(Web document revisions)
>>>

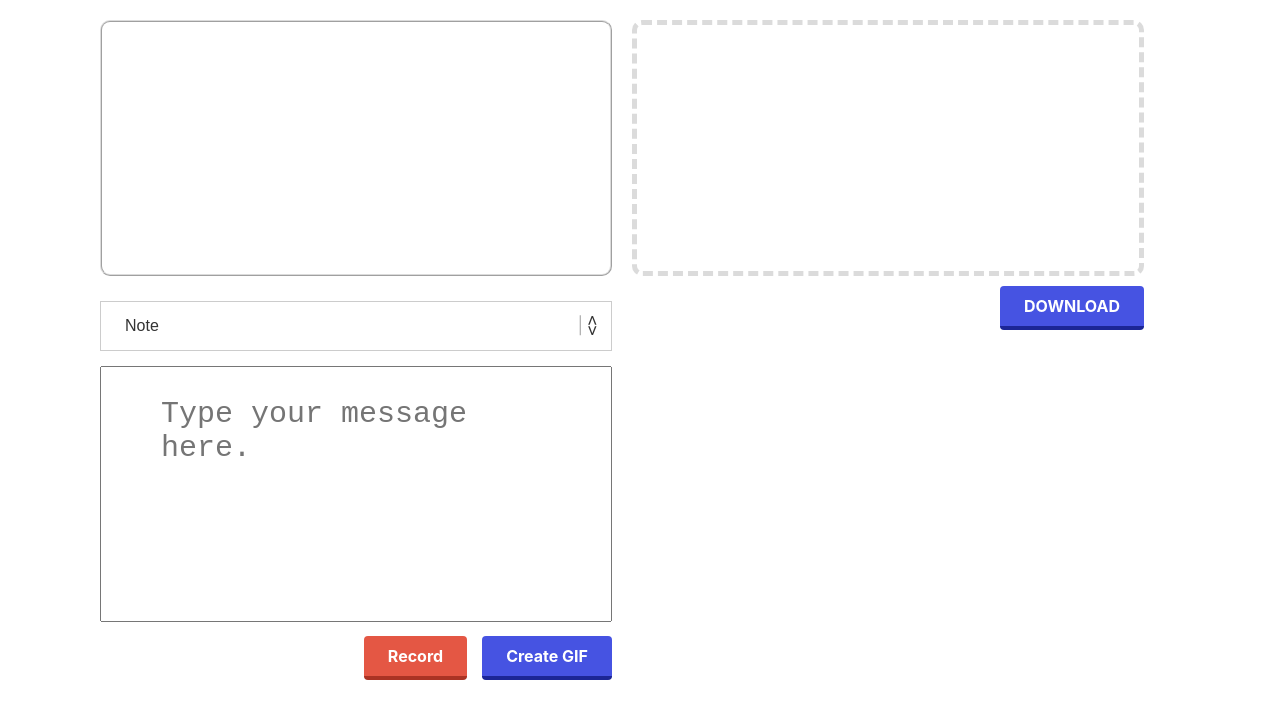
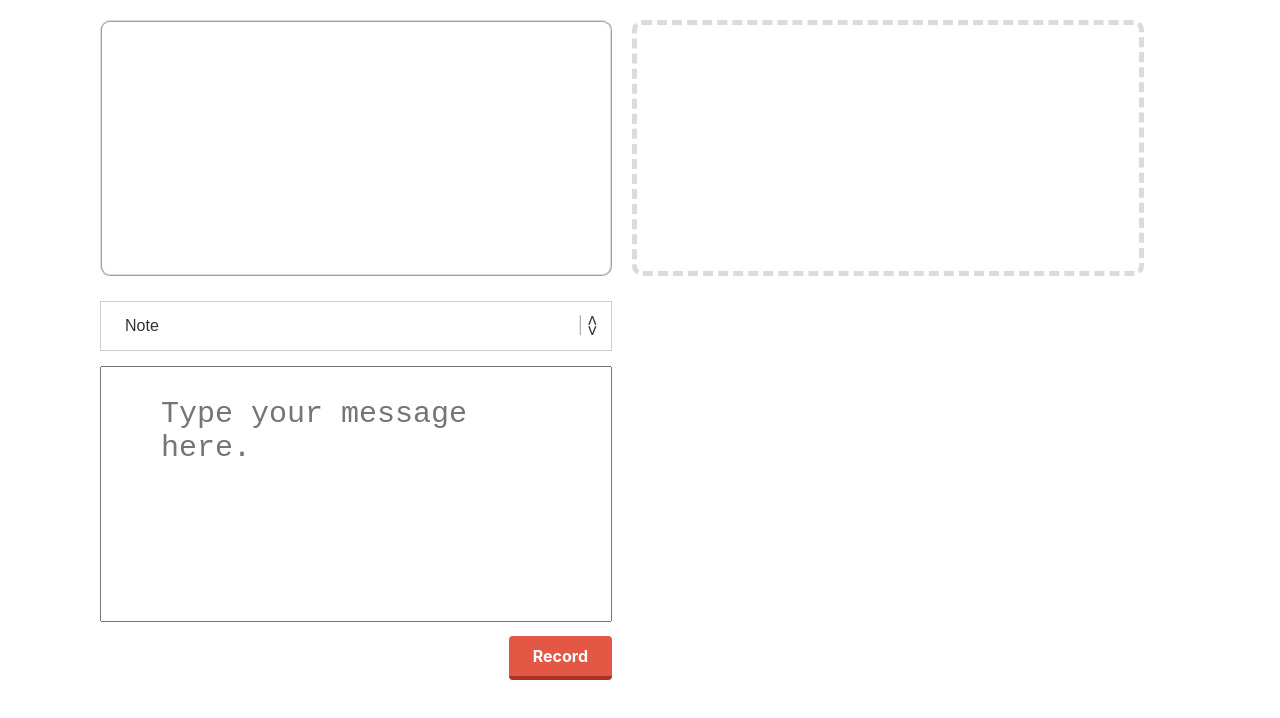
Before and after one commit to marieooq/react-msgif, a React (Create React App) app: page / in a window 1280 px wide. Shown: the top 718 px of the page. Built offline with nearby package versions, Linux system fonts and the light colour scheme; a web font is replaced by a local one.

Commit message:
modified button design

```diff
--- a/src/App.js
+++ b/src/App.js
@@ -72,7 +72,7 @@ class App extends Component {
     if (e.target.textContent === "Record") {
       this.setState({ isRec: true });
       this.setState({ textAreaVal: "" });
-      e.target.textContent = "Recording";
+      e.target.textContent = "Recording...";
       e.target.id = "";
       e.target.classList.add("recording");
       e.target.classList.remove("default");
@@ -233,6 +233,11 @@ class App extends Component {
   ////CAPTURE/////////////////////////////////////////////////////
 
   captureScreen = async () => {
+    //shows the create gif button
+    const createGifBtn = document.getElementById("createGif-btn");
+    createGifBtn.classList.remove("hide");
+
+    //capture the canvas
     const canvas = await html2canvas(document.getElementById("display-screen"));
     const imgData = canvas.toDataURL();
     const imgTag = document.createElement("img");
@@ -251,8 +256,16 @@ class App extends Component {
   };
 
   createGIF = async () => {
-    //get the output scree
-    console.log("inside createGIF");
+    //make the createGIF button invalid
+    const createGifBtn = document.getElementById("createGif-btn");
+    createGifBtn.id = "";
+    createGifBtn.classList.remove("default");
+    createGifBtn.classList.add("createGif-pushed");
+
+    //display "creating..."
+    const recordBtn = document.getElementsByClassName("recording")[0];
+    console.log(recordBtn);
+    recordBtn.textContent = "Creating...";
 
     //start loading
     this.switchLoading("start");
@@ -311,6 +324,13 @@ class App extends Component {
     this.outputScreen.style.padding = 0;
     this.outputScreen.style.border = "none";
     this.outputScreen.appendChild(img);
+
+    //display "Done!"
+    recordBtn.textContent = "Done!";
+
+    //shows a download button
+    const donwloadBtn = document.getElementById("ssgif");
+    donwloadBtn.classList.remove("hide");
   };
 
   render() {
@@ -325,9 +345,15 @@ class App extends Component {
               onTextAreaChange={this.displayMessage}
             />
             <div className="btn-wrapper">
-              <Record id="record-btn" action={this.startRec} name="Record" />
+              <Record
+                id="record-btn"
+                class="btn-push default"
+                action={this.startRec}
+                name="Record"
+              />
               <CreateGif
                 id="createGif-btn"
+                class="btn-push default hide"
                 action={this.createGIF}
                 name="Create GIF"
               />
--- a/src/CreateGif.js
+++ b/src/CreateGif.js
@@ -8,6 +8,7 @@ class CreateGif extends Component {
       // eslint-disable-next-line jsx-a11y/anchor-is-valid
       <PushBtn
         id={this.props.id}
+        class={this.props.class}
         action={this.props.action}
         name={this.props.name}
       />
--- a/src/Download.css
+++ b/src/Download.css
@@ -28,3 +28,7 @@
   background-color: #4653e2;
   border-bottom: 4px solid #1c2696;
 }
+
+.hide {
+  display: none;
+}
--- a/src/Download.js
+++ b/src/Download.js
@@ -8,7 +8,7 @@ class Download extends Component {
         <a
           href={this.props.href}
           id="ssgif"
-          className="download-btn"
+          className="download-btn hide"
           download="message_gif.png"
         >
           DOWNLOAD
--- a/src/PushBtn.css
+++ b/src/PushBtn.css
@@ -37,7 +37,6 @@
 #record-btn {
   background-color: #e45744;
   border-bottom: 4px solid #aa3324;
-  margin-right: 15px;
 }
 
 #createGif-btn {
@@ -45,8 +44,17 @@
   border-bottom: 4px solid #1c2696;
 }
 
+.hide {
+  display: none;
+}
+
 .recording {
   background-color: #44e451;
   border-bottom: 4px solid #24aa2b;
   margin-right: 15px;
 }
+
+.createGif-pushed {
+  background-color: #c7c7c9;
+  border-bottom: 4px solid #7a7a7a;
+}
--- a/src/PushBtn.js
+++ b/src/PushBtn.js
@@ -7,7 +7,7 @@ class PushBtn extends Component {
       // eslint-disable-next-line jsx-a11y/anchor-is-valid
       <a
         href="#"
-        className="btn-push default"
+        className={this.props.class}
         id={this.props.id}
         onClick={this.props.action}
       >
--- a/src/Record.js
+++ b/src/Record.js
@@ -7,6 +7,7 @@ class Record extends Component {
     return (
       <PushBtn
         id={this.props.id}
+        class={this.props.class}
         action={this.props.action}
         name={this.props.name}
       />
```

<<<

§ **What is required**
Copy every line in the records above that contains the word "target".

§ **Response to this task**
     if (e.target.textContent === "Record") {
-      e.target.textContent = "Recording";
+      e.target.textContent = "Recording...";
       e.target.id = "";
       e.target.classList.add("recording");
       e.target.classList.remove("default");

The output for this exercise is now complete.